PROBLEM TO SOLVE →
Omit the pictures while printing every entry below exactly as given.

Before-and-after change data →
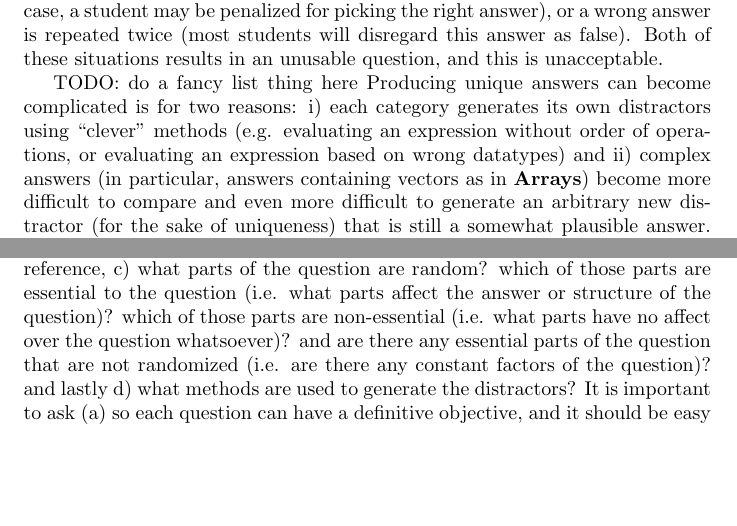
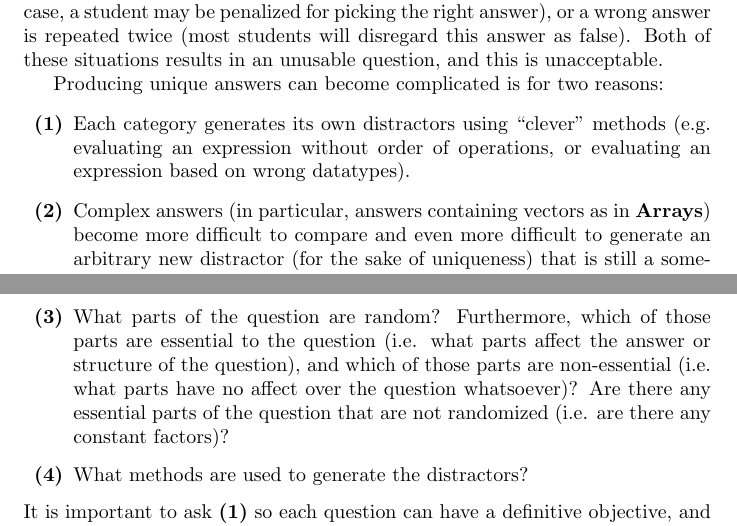
Before and after one commit to cartermyers/CS110-Autogenerator, a LaTeX document (paper_draft/paper_draft.tex): two parts of pages 6 and 7 of 26 before the commit and two parts of pages 6 and 8 of 26 after it, joined at a grey line, cut so that both start at the same text, the shorter picture padded with empty space. The pictures show the PDF file paper_draft/paper_draft.pdf that the author committed with the source.

Commit message:
Add lists to enumerated concepts

```diff
--- a/paper_draft/paper_draft.tex
+++ b/paper_draft/paper_draft.tex
@@ -181,6 +183,3 @@ While our main goal is to have every distractor be, not only plausible, but conv
 Because of the universal format for questions, extra error checks can be done across all categories. While there is no general way
 to ensure that each question provides the correct answer (other than unit testing), we can confirm that each answer is unique and, especially, that no distractor is the same as the right answer -- a seemingly trivial, but essential, restraint. If there are repeating answers, then either the right answer is repeated as a wrong answer (in which case, a student may be penalized for picking the right answer), or a wrong answer is repeated twice (most students will disregard this answer as false). Both of these situations results in an unusable question, and this is unacceptable.
 
-TODO: do a fancy list thing here
-Producing unique answers can become complicated is for two reasons: i) each category generates its own distractors using ``clever" methods (e.g. evaluating an expression
-without order of operations, or evaluating an expression based on wrong datatypes) and ii) complex answers
@@ -190,5 +187,12 @@ In the case of (i), it is fairly simple to compare all answers, and any distract
+Producing unique answers can become complicated is for two reasons:
+\begin{enumerate}[label=\textbf{(\arabic*)}]
+\item \label{enum-unique_1} Each category generates its own distractors using ``clever" methods (e.g. evaluating an expression
+without order of operations, or evaluating an expression based on wrong datatypes).
+\item \label{enum-unique_2} Complex answers (in particular, answers containing vectors as in \textbf{Arrays}) become more difficult to compare and even more difficult to generate an arbitrary new distractor (for the sake of uniqueness) that is still a somewhat plausible answer.
+\end{enumerate}
+In the case of \ref{enum-unique_1}, it is fairly simple to compare all answers, and any distractors that are not unique are reassigned
 a random value close to the answer. This is usually done with computational questions where the answer is simply a
-numerical value. However, in the case of (ii), if we were to simply alter a value in the vector, the distractor would
+numerical value. However, in the case of \ref{enum-unique_2}, if we were to simply alter a value in the vector, the distractor would
 become completely implausible because the answer only contains values that are originally in the array (see \textbf{Arrays Difficulty 3} in section \ref{subsubsec-arrays}).
 It would make no sense at all to change a value in the array. In order to generate distractors that
 are still plausible (but are guaranteed to be unique), we can simply shuffle the order of the vector. Yet, this has
@@ -208,16 +212,27 @@ they are implemented, but how they are presented to students. As with any course
 to ensure that learning is occurring and prerequisite concepts are understood well enough to proceed. In this section, we'll give a more in-depth explanation
 of each category, their subcategories, and how some categories are related, based on their order of relative difficulty of content and implementation.
 
-TODO: another fancy list thing here
-There are four essential components we wish to answer with each of these categories: a) what is the goal of the question; what is it asking? b) an example question
-(removed from GIFT format) for easy reference, c) what parts of the question are random? which of those parts are essential to the question (i.e. what
-parts affect the answer or structure of the question)? which of those parts are non-essential (i.e. what parts have no affect over the question whatsoever)?
-and are there any essential parts of the question that are not randomized (i.e. are there any constant factors of the question)? and lastly d) what methods
-are used to generate the distractors? It is important to ask (a) so each question can have a definitive objective, and it should be easy to note if
+
+There are four essential components we wish to answer with each of these categories:
+\begin{enumerate}[label=\textbf{(\arabic*)}]
+\item \label{enum-categories_1}
+What is the goal of the question; what is it asking?
+\item \label{enum-categories_2}
+An example question
+(in both GIFT and rendered format) for reference.
+\item \label{enum-categories_3}
+What parts of the question are random? Furthermore, which of those parts are essential to the question (i.e. what
+parts affect the answer or structure of the question), and which of those parts are non-essential (i.e. what parts have no affect over the question whatsoever)?
+Are there any essential parts of the question that are not randomized (i.e. are there any constant factors)?
+\item \label{enum-categories_4}
+What methods
+are used to generate the distractors?
+\end{enumerate}
+It is important to ask \ref{enum-categories_1} so each question can have a definitive objective, and it should be easy to note if
 certain randomness adds/hinders that objective or if the randomness does not preserve a comparable difficulty for different students.
-This basically tries to prevent elements making a question ``too random". It is also important to ask [TODO: should I include this part c? is it talked about enough later on?] (c) for a deep understanding of how the question
+This basically tries to prevent elements making a question ``too random". It is also important to ask [TODO: should I include this part \ref{enum-categories_3}? is it talked about enough later on?] \ref{enum-categories_3} for a deep understanding of how the question
 is randomized -- and how some parts are kept constant -- to produce independent yet similarly difficult questions. This part answers the main
-methodology of all question generation. And as a consequence, (d) becomes relevant to ask to offer convincing distractors for a cohesive question.
+methodology of all question generation. And as a consequence, \ref{enum-categories_4} becomes relevant to ask to offer convincing distractors for a cohesive question.
 
 The first wave we will examine is introductory questions.
 
@@ -764,6 +787,4 @@ cout << Switch(5.5, 4.5) << endl;
 Furthermore, similar randomization methods are used in this difficulty as well. That is, each literal ranges from 1 to 10 (ending in intervals of 0.5), the same operations are used, and a constant number of operands are used as well. The main difference in random elements here
 is obviously the parameters of the function (although the underlying implementation and evaluation is nearly equivalent) and the return type (which is a constant value of float to ensure the largest amount of precision, adding to the questions simplicity). Again, all of these static methods (such as number of operands and return type) can be randomized further to add extra difficulty. For the sake of simplicity (both in explanation and question difficulty), we will only consider this form.
 
-TODO: decide about list thing
-
-As for distractor methods, this question uses methods similar to the first difficulty (which are also similar to those in \textbf{Expressions}), but the most interesting methods here include i) evaluating the expression with all float operations (regardless of any previous type coercion), ii) evaluating the expression with all the original float values (essentially ignoring type coercion), and iii) using the floor of the correct answer (to provide an integer-like answer). Of course, as this question is furthered, these methods will have to be slightly altered to try and provide more convincing distractors in a general case (as in an arbitrary number of operands or an arbitrary return type).
+As for distractor methods, this question uses methods similar to the first difficulty (which are also similar to those in \textbf{Expressions}), but the most interesting methods here include:
```
Also changed, not shown: paper_draft/draft_notes.txt (+1 -1 lines), paper_draft/paper_draft.pdf, paper_draft/paper_draft.tex (46 more changed lines).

TASK ANSWER →
Before and after one commit to cartermyers/CS110-Autogenerator, a LaTeX document (paper_draft/paper_draft.tex): two parts of pages 6 and 7 of 26 before the commit and two parts of pages 6 and 8 of 26 after it, joined at a grey line, cut so that both start at the same text, the shorter picture padded with empty space. The pictures show the PDF file paper_draft/paper_draft.pdf that the author committed with the source.

Commit message:
Add lists to enumerated concepts

```diff
--- a/paper_draft/paper_draft.tex
+++ b/paper_draft/paper_draft.tex
@@ -181,6 +183,3 @@ While our main goal is to have every distractor be, not only plausible, but conv
 Because of the universal format for questions, extra error checks can be done across all categories. While there is no general way
 to ensure that each question provides the correct answer (other than unit testing), we can confirm that each answer is unique and, especially, that no distractor is the same as the right answer -- a seemingly trivial, but essential, restraint. If there are repeating answers, then either the right answer is repeated as a wrong answer (in which case, a student may be penalized for picking the right answer), or a wrong answer is repeated twice (most students will disregard this answer as false). Both of these situations results in an unusable question, and this is unacceptable.
 
-TODO: do a fancy list thing here
-Producing unique answers can become complicated is for two reasons: i) each category generates its own distractors using ``clever" methods (e.g. evaluating an expression
-without order of operations, or evaluating an expression based on wrong datatypes) and ii) complex answers
@@ -190,5 +187,12 @@ In the case of (i), it is fairly simple to compare all answers, and any distract
+Producing unique answers can become complicated is for two reasons:
+\begin{enumerate}[label=\textbf{(\arabic*)}]
+\item \label{enum-unique_1} Each category generates its own distractors using ``clever" methods (e.g. evaluating an expression
+without order of operations, or evaluating an expression based on wrong datatypes).
+\item \label{enum-unique_2} Complex answers (in particular, answers containing vectors as in \textbf{Arrays}) become more difficult to compare and even more difficult to generate an arbitrary new distractor (for the sake of uniqueness) that is still a somewhat plausible answer.
+\end{enumerate}
+In the case of \ref{enum-unique_1}, it is fairly simple to compare all answers, and any distractors that are not unique are reassigned
 a random value close to the answer. This is usually done with computational questions where the answer is simply a
-numerical value. However, in the case of (ii), if we were to simply alter a value in the vector, the distractor would
+numerical value. However, in the case of \ref{enum-unique_2}, if we were to simply alter a value in the vector, the distractor would
 become completely implausible because the answer only contains values that are originally in the array (see \textbf{Arrays Difficulty 3} in section \ref{subsubsec-arrays}).
 It would make no sense at all to change a value in the array. In order to generate distractors that
 are still plausible (but are guaranteed to be unique), we can simply shuffle the order of the vector. Yet, this has
@@ -208,16 +212,27 @@ they are implemented, but how they are presented to students. As with any course
 to ensure that learning is occurring and prerequisite concepts are understood well enough to proceed. In this section, we'll give a more in-depth explanation
 of each category, their subcategories, and how some categories are related, based on their order of relative difficulty of content and implementation.
 
-TODO: another fancy list thing here
-There are four essential components we wish to answer with each of these categories: a) what is the goal of the question; what is it asking? b) an example question
-(removed from GIFT format) for easy reference, c) what parts of the question are random? which of those parts are essential to the question (i.e. what
-parts affect the answer or structure of the question)? which of those parts are non-essential (i.e. what parts have no affect over the question whatsoever)?
-and are there any essential parts of the question that are not randomized (i.e. are there any constant factors of the question)? and lastly d) what methods
-are used to generate the distractors? It is important to ask (a) so each question can have a definitive objective, and it should be easy to note if
+
+There are four essential components we wish to answer with each of these categories:
+\begin{enumerate}[label=\textbf{(\arabic*)}]
+\item \label{enum-categories_1}
+What is the goal of the question; what is it asking?
+\item \label{enum-categories_2}
+An example question
+(in both GIFT and rendered format) for reference.
+\item \label{enum-categories_3}
+What parts of the question are random? Furthermore, which of those parts are essential to the question (i.e. what
+parts affect the answer or structure of the question), and which of those parts are non-essential (i.e. what parts have no affect over the question whatsoever)?
+Are there any essential parts of the question that are not randomized (i.e. are there any constant factors)?
+\item \label{enum-categories_4}
+What methods
+are used to generate the distractors?
+\end{enumerate}
+It is important to ask \ref{enum-categories_1} so each question can have a definitive objective, and it should be easy to note if
 certain randomness adds/hinders that objective or if the randomness does not preserve a comparable difficulty for different students.
-This basically tries to prevent elements making a question ``too random". It is also important to ask [TODO: should I include this part c? is it talked about enough later on?] (c) for a deep understanding of how the question
+This basically tries to prevent elements making a question ``too random". It is also important to ask [TODO: should I include this part \ref{enum-categories_3}? is it talked about enough later on?] \ref{enum-categories_3} for a deep understanding of how the question
 is randomized -- and how some parts are kept constant -- to produce independent yet similarly difficult questions. This part answers the main
-methodology of all question generation. And as a consequence, (d) becomes relevant to ask to offer convincing distractors for a cohesive question.
+methodology of all question generation. And as a consequence, \ref{enum-categories_4} becomes relevant to ask to offer convincing distractors for a cohesive question.
 
 The first wave we will examine is introductory questions.
 
@@ -764,6 +787,4 @@ cout << Switch(5.5, 4.5) << endl;
 Furthermore, similar randomization methods are used in this difficulty as well. That is, each literal ranges from 1 to 10 (ending in intervals of 0.5), the same operations are used, and a constant number of operands are used as well. The main difference in random elements here
 is obviously the parameters of the function (although the underlying implementation and evaluation is nearly equivalent) and the return type (which is a constant value of float to ensure the largest amount of precision, adding to the questions simplicity). Again, all of these static methods (such as number of operands and return type) can be randomized further to add extra difficulty. For the sake of simplicity (both in explanation and question difficulty), we will only consider this form.
 
-TODO: decide about list thing
-
-As for distractor methods, this question uses methods similar to the first difficulty (which are also similar to those in \textbf{Expressions}), but the most interesting methods here include i) evaluating the expression with all float operations (regardless of any previous type coercion), ii) evaluating the expression with all the original float values (essentially ignoring type coercion), and iii) using the floor of the correct answer (to provide an integer-like answer). Of course, as this question is furthered, these methods will have to be slightly altered to try and provide more convincing distractors in a general case (as in an arbitrary number of operands or an arbitrary return type).
+As for distractor methods, this question uses methods similar to the first difficulty (which are also similar to those in \textbf{Expressions}), but the most interesting methods here include:
```
Also changed, not shown: paper_draft/draft_notes.txt (+1 -1 lines), paper_draft/paper_draft.pdf, paper_draft/paper_draft.tex (46 more changed lines).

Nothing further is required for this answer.